There’s no easy way to get to the ranch- the closest access is a four mile hike or horseback ride from the locked wilderness boundary gate off of Doll Baby Road outside of Payson. From the north, you’ll have to hike in 11 miles on the Saddle Ridge Trail. From the south it’s 36 tough miles on the Arizona Trail from the Mount Peeley Trailhead.
This spring on my thru-hike, by the time I arrived at the LF Ranch I had been out for four days. As I neared the ranch house I heard the peculiar calls of peacocks, completely out of place in the middle of the desert. After going through a gate that says “Welcome Hikers” I was greeted by Maryann Pratt, matriarch of the ranch, and an assortment of friendly dogs, cats, peacocks, and chickens. A signpost at the ranch has the mileages to Mexico and Utah as well as signs pointing the directions to other notable landmarks on the ranch.
In addition to being a working cattle ranch, there is a small bunkhouse with showers to house weary hikers or horseback riders who arrange to stay over on their journey. It’s not fancy, but even the most spartan accommodations feel like such a luxury in the middle of the wilderness. Picket lines are available for horseback riders.
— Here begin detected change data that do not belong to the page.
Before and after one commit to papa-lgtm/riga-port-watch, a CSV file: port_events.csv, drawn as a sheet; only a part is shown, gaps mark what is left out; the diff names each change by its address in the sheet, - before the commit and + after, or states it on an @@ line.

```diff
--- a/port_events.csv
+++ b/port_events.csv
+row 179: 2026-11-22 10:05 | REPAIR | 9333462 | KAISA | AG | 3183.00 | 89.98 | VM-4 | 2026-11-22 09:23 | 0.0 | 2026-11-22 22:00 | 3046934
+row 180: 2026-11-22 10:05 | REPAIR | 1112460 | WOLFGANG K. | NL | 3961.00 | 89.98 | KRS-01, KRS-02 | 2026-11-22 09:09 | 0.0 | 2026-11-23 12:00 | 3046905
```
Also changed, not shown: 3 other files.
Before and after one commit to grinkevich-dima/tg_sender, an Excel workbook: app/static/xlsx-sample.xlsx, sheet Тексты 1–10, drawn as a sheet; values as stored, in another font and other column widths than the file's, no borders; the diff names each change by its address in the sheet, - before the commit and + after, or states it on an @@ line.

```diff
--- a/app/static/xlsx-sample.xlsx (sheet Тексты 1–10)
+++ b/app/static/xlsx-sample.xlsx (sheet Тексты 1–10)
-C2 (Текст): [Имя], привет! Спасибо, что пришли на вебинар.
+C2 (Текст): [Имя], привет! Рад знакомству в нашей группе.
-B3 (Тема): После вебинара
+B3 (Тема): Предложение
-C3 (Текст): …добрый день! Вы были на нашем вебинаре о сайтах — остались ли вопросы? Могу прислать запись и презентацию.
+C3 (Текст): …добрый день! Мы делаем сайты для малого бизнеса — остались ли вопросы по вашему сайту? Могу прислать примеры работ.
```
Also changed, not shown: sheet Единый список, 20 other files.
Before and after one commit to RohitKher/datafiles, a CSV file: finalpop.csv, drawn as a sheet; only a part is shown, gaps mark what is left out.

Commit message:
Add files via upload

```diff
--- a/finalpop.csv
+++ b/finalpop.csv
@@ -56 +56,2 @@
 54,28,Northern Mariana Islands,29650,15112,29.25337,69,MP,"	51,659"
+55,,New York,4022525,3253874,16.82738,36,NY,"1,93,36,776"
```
Meals are also available, but only by prior arrangement, and the ranch also accepts resupply packages. Many a weary traveler has shown up to the ranch house hoping to get a ride out to the wilderness gate or into town, but unless you’ve made prior arrangements, don’t get your hopes up. The closest store in Payson is an hour and a half drive away on a bone-jarring road. The day-to-day chores of running the LF are endless and the folks on the ranch are almost always busy.
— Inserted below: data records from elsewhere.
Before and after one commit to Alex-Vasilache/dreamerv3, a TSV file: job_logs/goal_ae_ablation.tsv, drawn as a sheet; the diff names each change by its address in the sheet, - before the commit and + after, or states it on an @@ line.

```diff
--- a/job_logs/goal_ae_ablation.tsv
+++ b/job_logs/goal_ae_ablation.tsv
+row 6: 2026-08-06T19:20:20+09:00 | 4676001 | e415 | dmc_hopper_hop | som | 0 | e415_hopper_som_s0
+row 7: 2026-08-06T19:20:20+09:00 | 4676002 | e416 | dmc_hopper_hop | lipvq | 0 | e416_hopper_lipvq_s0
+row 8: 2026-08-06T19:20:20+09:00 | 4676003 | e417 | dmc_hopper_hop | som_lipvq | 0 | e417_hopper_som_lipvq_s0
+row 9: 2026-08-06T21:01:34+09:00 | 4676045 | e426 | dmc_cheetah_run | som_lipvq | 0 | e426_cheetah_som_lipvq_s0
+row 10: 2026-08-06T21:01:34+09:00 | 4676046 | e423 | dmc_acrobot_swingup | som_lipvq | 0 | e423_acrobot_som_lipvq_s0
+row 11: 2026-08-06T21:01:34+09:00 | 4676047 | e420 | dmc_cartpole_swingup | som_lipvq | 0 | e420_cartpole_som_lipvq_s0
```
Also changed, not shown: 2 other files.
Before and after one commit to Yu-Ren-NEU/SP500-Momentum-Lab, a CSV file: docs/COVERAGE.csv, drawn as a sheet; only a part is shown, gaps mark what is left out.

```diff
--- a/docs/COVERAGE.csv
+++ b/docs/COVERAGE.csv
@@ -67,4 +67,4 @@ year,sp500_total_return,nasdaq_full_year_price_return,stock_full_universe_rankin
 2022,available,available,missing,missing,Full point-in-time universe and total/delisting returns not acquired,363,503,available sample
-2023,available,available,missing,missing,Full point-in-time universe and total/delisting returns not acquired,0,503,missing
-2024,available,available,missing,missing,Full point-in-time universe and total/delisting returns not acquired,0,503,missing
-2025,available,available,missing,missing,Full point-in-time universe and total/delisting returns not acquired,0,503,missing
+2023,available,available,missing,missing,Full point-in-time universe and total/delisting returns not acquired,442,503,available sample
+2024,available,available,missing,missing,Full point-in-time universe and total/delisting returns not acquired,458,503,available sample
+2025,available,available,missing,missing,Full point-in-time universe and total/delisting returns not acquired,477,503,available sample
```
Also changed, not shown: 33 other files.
Once at the ranch, there are many places to go exploring nearby. There are swimming holes in the East Verde River and Rock Creek and a nice afternoon can be had following the East Verde River up or downstream. Polk Spring is worth a visit- a beautiful running creek with plenty of areas to relax nearby.
Undoubtedly, one of the most interesting things about the LF is Maryann herself. Get her talking and you’ll realize the strength and tenacity it takes to run a ranch in such a remote place. The ranch is powered by solar panels scattered around the property and the occasional generator. Constant vigilance is required to shoo off predators that might want to eat at the LF Ranch Smorgasbord. Just rounding up cattle and moving them from one area to another is made challenging given the rugged nature of the landscape.
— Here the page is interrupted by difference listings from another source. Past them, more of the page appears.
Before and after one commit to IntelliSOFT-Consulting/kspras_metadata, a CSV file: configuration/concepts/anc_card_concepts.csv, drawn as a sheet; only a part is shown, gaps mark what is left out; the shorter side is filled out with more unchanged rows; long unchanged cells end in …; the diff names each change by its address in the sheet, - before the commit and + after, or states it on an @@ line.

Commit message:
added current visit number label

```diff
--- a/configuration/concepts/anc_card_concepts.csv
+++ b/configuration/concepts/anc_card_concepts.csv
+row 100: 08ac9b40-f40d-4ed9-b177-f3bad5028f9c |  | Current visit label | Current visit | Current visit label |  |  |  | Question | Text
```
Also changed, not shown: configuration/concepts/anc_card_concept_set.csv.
So if you’re going to be “in the neighborhood”, hiking the Red Hills #24 and Whiterock Mesa #25 passages, follow the barking dogs and peacock calls to the LF Ranch. You’ll be glad you did! For more information visit http://www.lfranch.com.
In Wildlife Rehabilitation NW Tucson news, I am so thrilled to be able to work with these animals and birds. It’s good to be back, I had to take a long break during my thru-hike and river season. Recently, we took a drive out to Arlington Wildlife Area to release some hooded skunks that had come to us as babies. It was a wonderful thing to see these guys go out into the world and they were nice enough to not stink the car up on the ride over!